Chocolate is divine. Whether it’s the cheap stuff from the candy aisle of the grocery store or the fancy goods from a professional chocolatier, the melt-in-your-mouth goodness is an essential part of the holiday season. But what about homemade chocolate? It’s pretty much law that everything homemade just tastes better, after all. So, how hard is it to make chocolate candy yourself?
In truth, it just takes practice! Just imagine how much more special the holidays will be when you’re able to treat your loved ones to chocolate goodies you made yourself. Plus, homemade = so much more freedom in the realm of flavors and customizations. What decadence.
With research, practice, and maybe a cooking class or two, you too can learn how to make your very own homemade chocolate. Here are some of our top chocolate candy making tips to make the learning curve easier for you and set you on the path to becoming the chocolatier of your family.
Do You Need To Use Raw Cacao Beans?
So, if you hear homemade chocolate, you might be worried that this means you’ll be working with raw cacao beans. Sounds complicated, doesn’t it?
You can breathe a sigh of relief here, because even professional chocolatiers rarely process raw cacao beans themselves. They leave this to processing plants and then stick to chocolate right from the bean.
Invest In High-Quality Chocolate
Sure, you can use the same semi-sweet chocolate chips that you’d dump in your chocolate cookies for your chocolate candy making. However, these can be thick and difficult to work with. For an easier time with your chocolate candy making, don’t be afraid to invest in higher-quality chocolate. Not only will higher-end chocolates be easier to work with than the commercial chocolate you snack on, but the end result can be so much tastier.
However, if you don’t want to use high-end chocolate, you can still have success with your homemade chocolate! Just know that it will likely be a more difficult process.
Keep Coconut Oil Nearby
You know how we just mentioned how if you use a cheaper, commercial chocolate, it will likely be thicker and more challenging to work with? Coconut oil is your friend here. If your chocolate gets too thick, you can add a bit of coconut oil to it in order to thin it out.
Don’t like coconut oil or have an allergy? No worries, there are other options you can use instead. Butter, olive oil, neutral oil, and cocoa butter can all take the place of coconut oil, and many people are more likely to have butter or an oil on hand anyway.
Why do you need to use coconut oil (or a substitute) when making chocolate? You need a binding agent when you make chocolate in order to keep it from melting. Unless you have chocolate ice cream or something like that, chocolate is usually room temperature. Having a binding agent keeps your chocolate solid at room temperature.
Mind Your Climate
Where you live can very much impact the tempering process (aka, how you heat and cool the chocolate in order to harden it into a uniform structure). High temperatures and humidity levels can be difficult to work in while cooler climate or parts of the day can make your life easier.

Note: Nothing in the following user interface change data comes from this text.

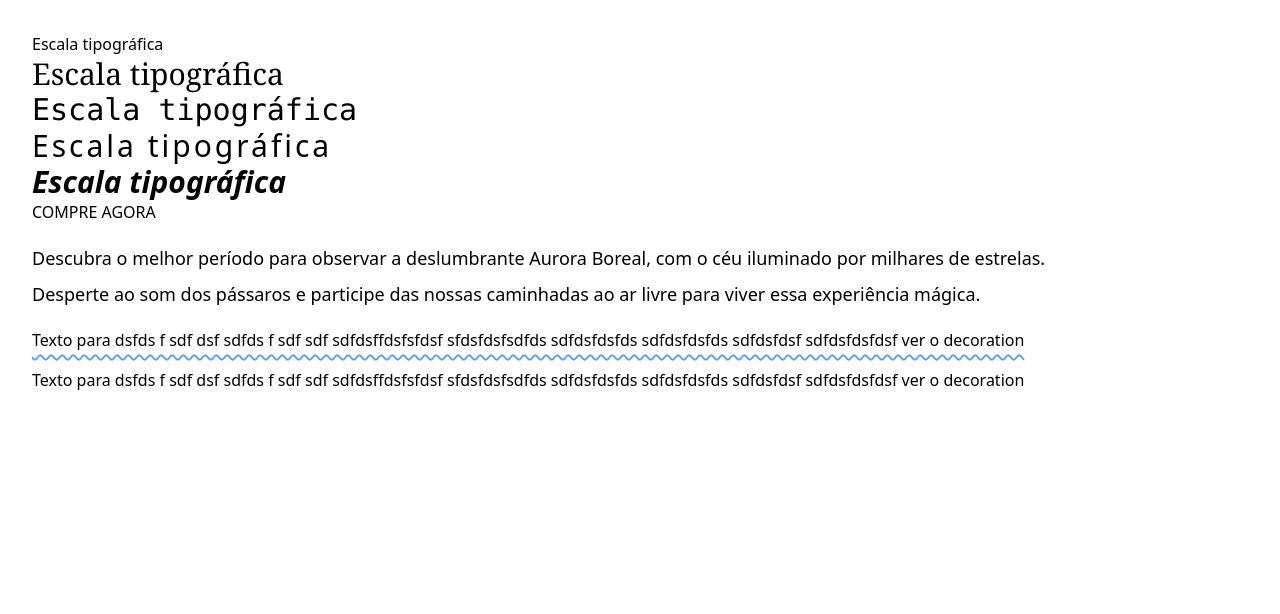
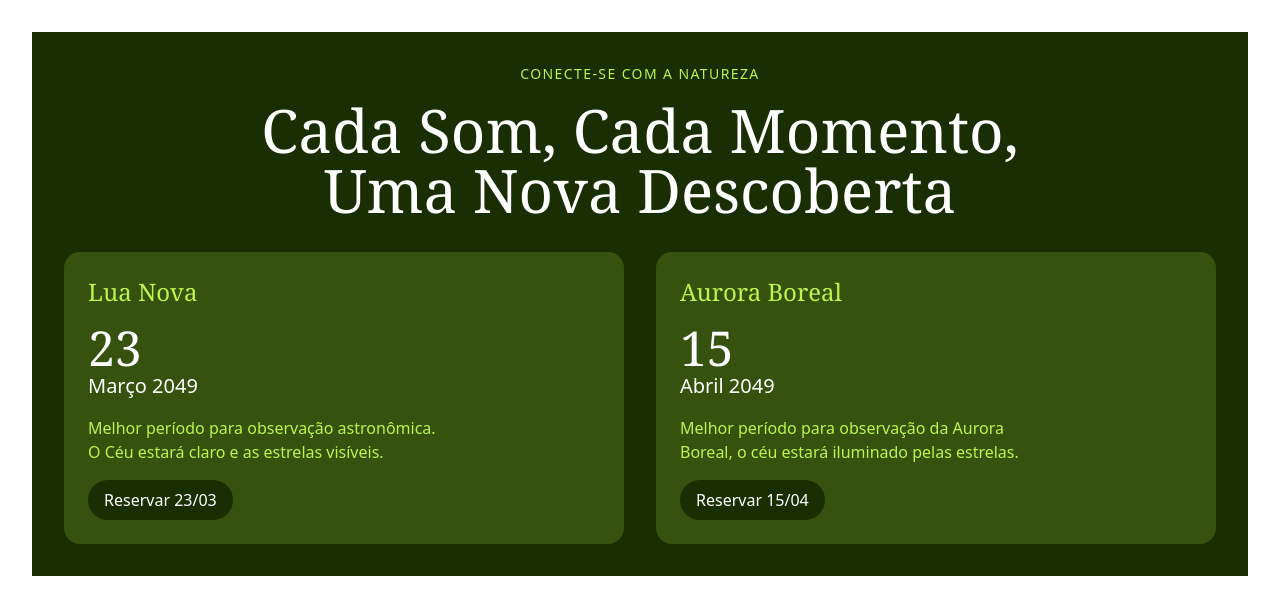
Before and after one commit to rafaasimi/forest-origamid-tailwind, a website: page material/src/text-e-font.html in a window 1280 px wide. Drawn offline with Linux system fonts and the light colour scheme.

```diff
--- a/material/src/text-e-font.html
+++ b/material/src/text-e-font.html
@@ -9,30 +9,60 @@
   </head>
 
   <body class="m-8">
-    <h1 class="text-base">Escala tipográfica</h1>
-    <h1 class="text-3xl font-serif">Escala tipográfica</h1>
-    <h1 class="text-3xl font-mono">Escala tipográfica</h1>
-    <h1 class="tracking-widest text-3xl font-sans">Escala tipográfica</h1>
-    <h1 class="text-3xl font-bold italic">Escala tipográfica</h1>
+    <section class="p-8 bg-lime-950">
+      <p
+        class="uppercase text-center text-lime-300 text-sm tracking-widest mb-4"
+      >
+        Conecte-se com a natureza
+      </p>
 
-    <button class="text-nowrap uppercase mb-4">Compre Agora</button>
+      <h2
+        class="mb-8 capitalize text-6xl text-white text-center font-serif max-w-3xl mx-auto"
+      >
+        Cada som, cada momento, uma nova descoberta
+      </h2>
 
-    <p class="mb-4 text-left text-lg/loose text-balance leading-loose">
-      Descubra o melhor período para observar a deslumbrante Aurora Boreal, com
-      o céu iluminado por milhares de estrelas. Desperte ao som dos pássaros e
-      participe das nossas caminhadas ao ar livre para viver essa experiência
-      mágica.
-    </p>
+      <div class="flex *:p-6 *:flex-1 gap-8">
+        <div class="bg-lime-900 rounded-2xl grid gap-4">
+          <h2 class="text-lime-300 text-2xl font-serif">Lua Nova</h2>
 
-    <p
-      class="underline underline-offset-8 decoration-2 decoration-blue-400 decoration-wavy mb-4"
-    >
-      Texto para dsfds f sdf dsf sdfds f sdf sdf sdfdsffdsfsfdsf sfdsfdsfsdfds
-      sdfdsfdsfds sdfdsfdsfds sdfdsfdsf sdfdsfdsfdsf ver o decoration
-    </p>
-    <p class="line-clamp-3">
-      Texto para dsfds f sdf dsf sdfds f sdf sdf sdfdsffdsfsfdsf sfdsfdsfsdfds
-      sdfdsfdsfds sdfdsfdsfds sdfdsfdsf sdfdsfdsfdsf ver o decoration
-    </p>
+          <div class="text-white">
+            <p class="text-5xl font-serif">23</p>
+            <p class="text-xl">Março 2049</p>
+          </div>
+
+          <p class="text-lime-300 text-balance">
+            Melhor período para observação astronômica. O Céu estará claro e as
+            estrelas visíveis.
+          </p>
+
+          <a
+            href="/"
+            class="text-white justify-self-start bg-lime-950 rounded-full py-2 px-4"
+            >Reservar 23/03</a
+          >
+        </div>
+
+        <div class="bg-lime-900 rounded-2xl grid gap-4">
+          <h2 class="text-lime-300 text-2xl font-serif">Aurora Boreal</h2>
+
+          <div class="text-white">
+            <p class="text-5xl font-serif">15</p>
+            <p class="text-xl">Abril 2049</p>
+          </div>
+
+          <p class="text-lime-300 text-balance">
+            Melhor período para observação da Aurora Boreal, o céu estará
+            iluminado pelas estrelas.
+          </p>
+
+          <a
+            href="/"
+            class="text-white justify-self-start bg-lime-950 rounded-full py-2 px-4"
+            >Reservar 15/04</a
+          >
+        </div>
+      </div>
+    </section>
   </body>
 </html>
```
Also changed, not shown: material/src/output.css.
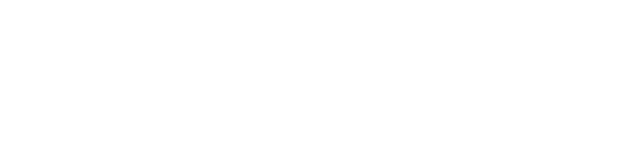
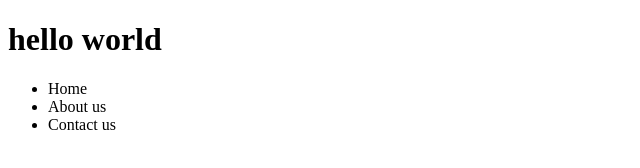
Before and after one commit to Redoubtable-NY/learn-git, a plain HTML site: page index.html in a window 1280 px wide. Shown: the whole page, without its empty margins (0-640 px from the left). Drawn offline with Linux system fonts and the light colour scheme.

Commit message:
add a list

```diff
--- a/index.html
+++ b/index.html
@@ -6,6 +6,11 @@
     <title>Git website</title>
 </head>
 <body>
-    <h1></h1>
+    <h1>hello world</h1>
+    <ul>
+        <li>Home</li>
+        <li>About us</li>
+        <li>Contact us</li>
+    </ul>
 </body>
 </html>
```
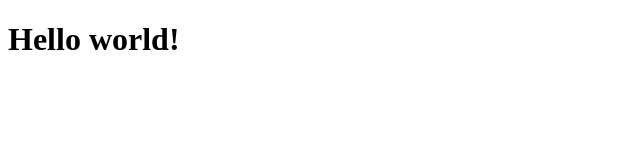
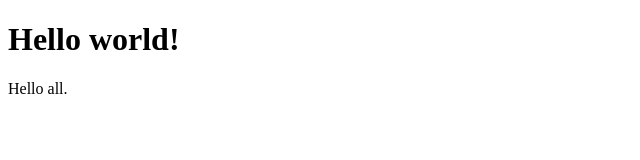
Before and after one commit to annalindqvist/testPages, a plain HTML site: page index.html in a window 1280 px wide. Shown: the full height of the page, 0-640 px from the left. Drawn offline with Linux system fonts and the light colour scheme.

Commit message:
added p tag

```diff
--- a/index.html
+++ b/index.html
@@ -8,5 +8,6 @@
 </head>
 <body>
     <h1>Hello world!</h1>
+    <p>Hello all.</p>
 </body>
 </html>
```
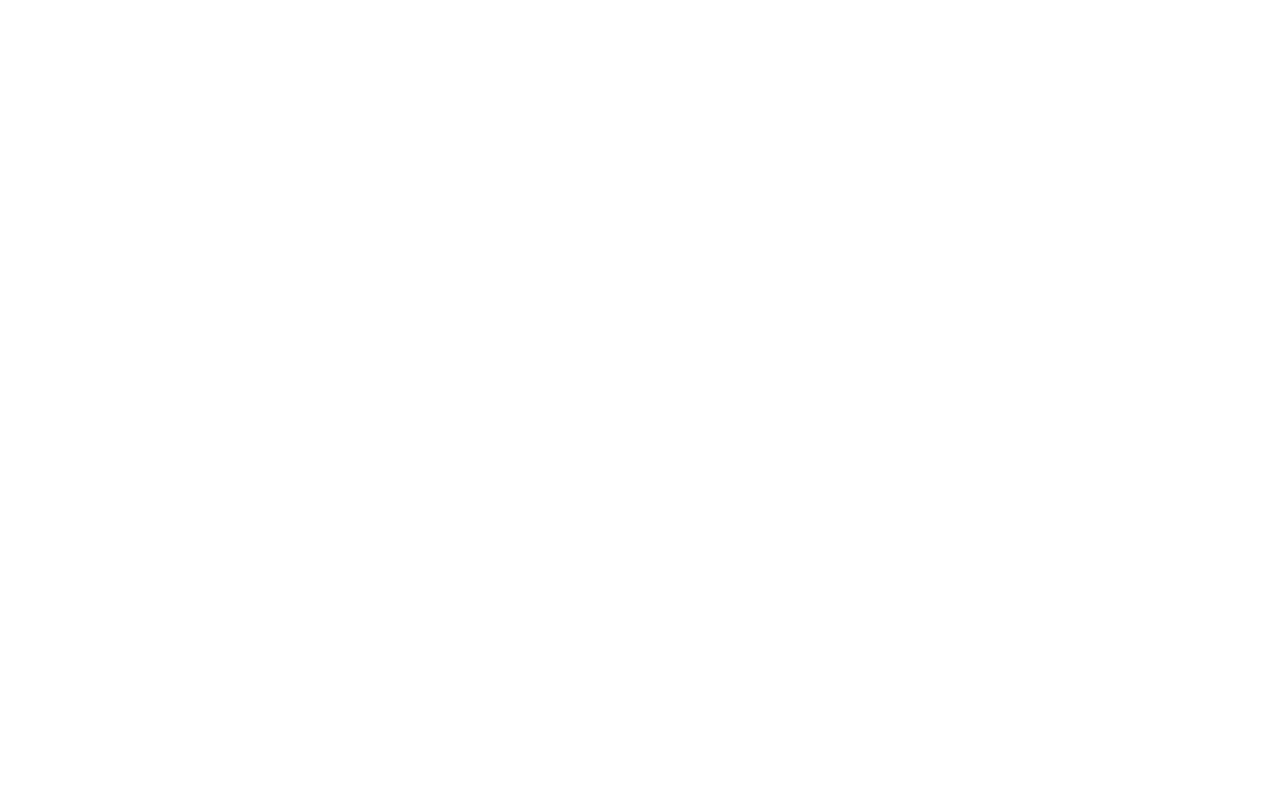
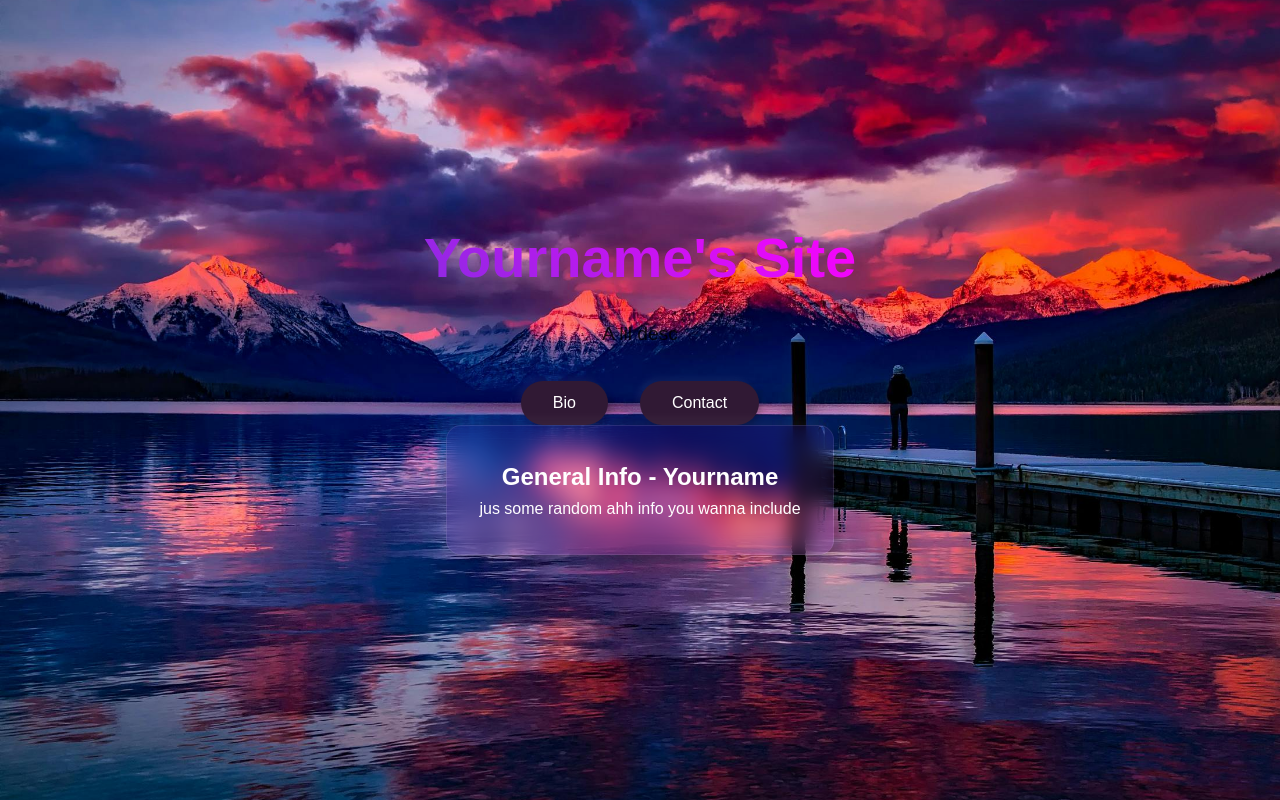
Before and after one commit to TheSagess/Personal-Website-Example, a Flask app: page / in a window 1280 px wide. Before the commit the page is empty. Run offline with Flask 3, Linux system fonts and the light colour scheme.

Commit message:
Adding shit

```diff
--- a/templates/index.html
+++ b/templates/index.html
@@ -1 +1,155 @@
 <title>Yourname's Site</title>
+
+
+
+<style>
+    :root {
+        --accent: #8a2be2;
+        --text: #ffffff;
+        --button-bg: #301934; /* Dark Red */
+        --shadow-light: rgba(255, 255, 255, 0.05);
+        --shadow-dark: rgba(0, 0, 0, 0.2);
+    }
+
+    * {
+        margin: 0;
+        padding: 0;
+        box-sizing: border-box;
+    }
+
+    body {
+        font-family: 'Arial', sans-serif;
+        background: url('static/background1.jpg') no-repeat center center fixed;
+        background-size: cover;
+        color: var(--text);
+        line-height: 1.6;
+        overflow-x: hidden;
+    }
+
+    .blurred-bg {
+        position: fixed;
+        top: 0;
+        left: 0;
+        width: 100%;
+        height: 100%;
+        background: inherit;
+        filter: blur(10px);
+        z-index: -1;
+    }
+
+    .container {
+        max-width: 1200px;
+        margin: 0 auto;
+        padding: 0 2rem;
+        position: relative;
+        z-index: 1;
+        display: flex;
+        flex-direction: column;
+        align-items: center;
+        justify-content: center;
+        height: 100vh;
+        text-align: center;
+    }
+
+    .hero {
+        text-align: center;
+    }
+
+    h1 {
+        font-size: 3.5rem;
+        margin-bottom: 1rem;
+        background: linear-gradient(45deg, var(--accent), #ff00ff);
+        -webkit-background-clip: text;
+        -webkit-text-fill-color: transparent;
+    }
+
+    .subtitle {
+        font-size: 1.2rem;
+        margin-bottom: 2rem;
+        opacity: 0.8;
+        color: black;
+    }
+
+    .btn-container {
+        display: flex;
+        flex-wrap: wrap;
+        justify-content: center;
+        gap: 1rem;
+    }
+
+    .btn {
+        background: var(--button-bg);
+        color: var(--text);
+        padding: 0.8rem 2rem;
+        border: none;
+        border-radius: 50px;
+        font-size: 1rem;
+        cursor: pointer;
+        transition: transform 0.2s ease, box-shadow 0.2s ease;
+        margin: 0 0.5rem;
+        box-shadow: 3px 3px 6px var(--shadow-dark), -3px -3px 6px var(--shadow-light);
+        position: relative;
+        overflow: hidden;
+    }
+
+    .btn:hover {
+        transform: translateY(-2px);
+        box-shadow: 4px 4px 8px var(--shadow-dark), -4px -4px 8px var(--shadow-light);
+    }
+
+    .btn::after {
+        content: '';
+        position: absolute;
+        top: 50%;
+        left: 50%;
+        width: 0;
+        height: 0;
+        background: rgba(255, 255, 255, 0.2);
+        border-radius: 50%;
+        transform: translate(-50%, -50%);
+        transition: width 0.3s, height 0.3s;
+    }
+
+    .btn:hover::after {
+        width: 300px;
+        height: 300px;
+    }
+
+    .glass-card {
+        background: rgba(138, 43, 226, 0.1);
+        backdrop-filter: blur(10px);
+        border-radius: 15px;
+        padding: 2rem;
+        border: 1px solid rgba(255, 255, 255, 0.1);
+        box-shadow: 6px 6px 12px var(--shadow-dark), -6px -6px 12px var(--shadow-light);
+        margin-bottom: 2rem;
+    }
+
+    footer {
+        background: rgba(0, 0, 0, 0.5);
+        padding: 2rem 0;
+        text-align: center;
+        margin-top: 2rem;
+    }
+
+    .center-btn {
+        margin-top: 2rem;
+    }
+</style>
+
+<body>
+    <div class="container">
+        <section class="hero" id="home">
+            <h1>Yourname's Site</h1>
+            <p class="subtitle">A lil desc</p>
+            <div class="btn-container">
+                <button class="btn" onclick="location.href='http://localhost:5000/bio';">Bio</button>
+                <button class="btn" onclick="location.href='http://localhost:5000/contact';">Contact</button>
+            </div>
+        </section>
+        <section class="glass-card" id="about">
+            <h2>General Info - Yourname</h2>
+            <p>jus some random ahh info you wanna include</p>
+        </section>
+    </div>
+</body>
```
Also changed, not shown: static/background1.jpg (added).
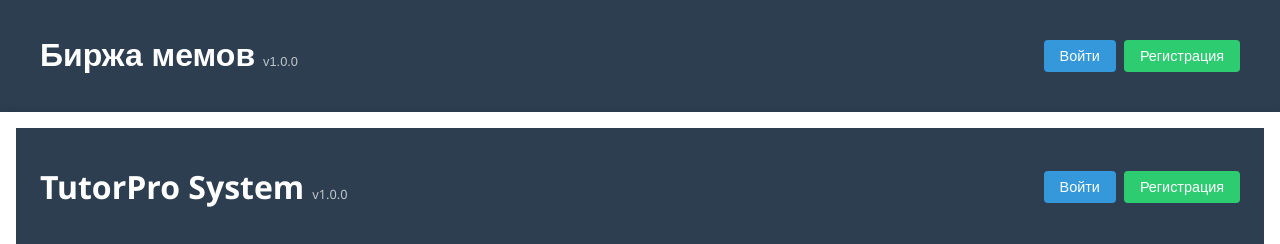
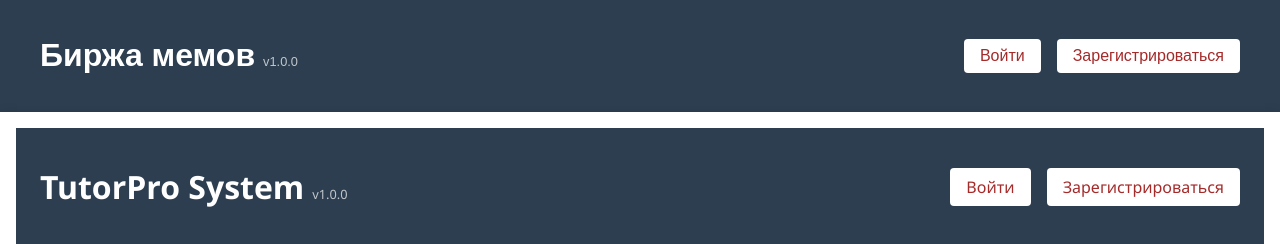
Before and after one commit to Snj203/birja, a Vue app: page /tutors/me in a window 1280 px wide. Shown: the top 244 px of the page. Built offline with nearby package versions, Linux system fonts and the light colour scheme.

Commit message:
fix prev commit

```diff
--- a/src/system/AppHeader.vue
+++ b/src/system/AppHeader.vue
@@ -8,8 +8,22 @@
       <nav class="user-menu">
         <!-- Отображаем кнопки входа/регистрации, если пользователь не аутентифицирован -->
         <div v-if="!isAuthenticated" class="auth-buttons">
-          <button class="auth-btn login-btn" @click="handleLogin">Войти</button>
-          <button class="auth-btn signup-btn" @click="handleSignup">Регистрация</button>
+          <div class="nav-right">
+            <router-link
+              to="/login"
+              class="nav-link"
+              active-class="active"
+            >
+              Войти
+            </router-link>
+            <router-link
+              to="/register"
+              class="nav-link"
+              active-class="active"
+            >
+              Зарегистрироваться
+            </router-link>
+          </div>
         </div>
         <!-- Отображаем меню пользователя и уведомления, если пользователь аутентифицирован -->
         <template v-else>
@@ -49,32 +63,6 @@ const currentUser = ref(null);
 // Количество непрочитанных уведомлений
 const unreadNotifications = ref(0);
 
-// Функция для обработки входа
-const handleLogin = () => {
-  console.log('Login button clicked');
-  // Здесь должна быть логика входа пользователя, например, вызов API
-  // После успешного входа обновляем состояние
-  isAuthenticated.value = true;
-  currentUser.value = {
-    name: 'Иван Петров',
-    role: 'Репетитор'
-  };
-  unreadNotifications.value = 3;
-};
-
-// Функция для обработки регистрации
-const handleSignup = () => {
-  console.log('Signup button clicked');
-  // Здесь должна быть логика регистрации, например, вызов API
-  // После успешной регистрации можно сразу выполнить вход
-  isAuthenticated.value = true;
-  currentUser.value = {
-    name: 'Иван Петров',
-    role: 'Репетитор'
-  };
-  unreadNotifications.value = 3;
-};
-
 // Функция для обработки выхода
 const handleLogout = () => {
   console.log('Logout button clicked');
@@ -91,6 +79,28 @@ const toggleNotifications = () => {
 </script>
 
 <style scoped>
+.nav-right {
+  display: flex;
+  gap: 1rem;
+}
+
+.nav-link {
+  padding: 0.5rem 1rem;
+  text-decoration: none;
+  background-color: white;
+  color: brown;
+  border-radius: 4px;
+}
+
+.nav-link:hover {
+  background-color: #e0e0e0;
+}
+
+.nav-link.active {
+  background-color: #42b983;
+  color: white;
+}
+
 .app-header {
   background-color: #2c3e50;
   color: white;
```
Also changed, not shown: src/components/NavBar.vue (+0 -14 lines).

Tempering is important in order to ensure that your homemade chocolate has a nice smooth texture and shine to it. If your chocolate isn’t tempered properly, you could end up with sticky, soft, or cloudy chocolate. While sometimes people get creative with their chocolates and have fancy cloud-like swirls in them, that’s very different from the cloudiness that results from chocolate that hasn’t been tempered properly.
Hold Your Molds Up To The Light
This will help you to find any holes in the chocolate that you can then fill in in order to ensure that there’s no fear of the filling oozing out. You can do so much when it comes to molding your chocolate, from fun horse shapes to traditional truffle balls. But in order to ensure that your homemade chocolate come out well, the chocolate needs to fill the mold well.
Once you’ve ensured that there are no holes, let it set in the freezer, and added any desired filling with the chocolate over top, you pop them back in the freezer. Then, you can just tap them out. It’s important to ensure that you work quickly with molds for the best results.
Do You Want To Learn More Chocolate Candy Making Tips?
We could go on and on and on about homemade chocolate, but there’s not enough room in this blog for that! If you’d like to give homemade chocolate a go, we have the supplies you need to get started. Keep an eye on our cooking classes page, as we often do cooking classes centered around fun things like this.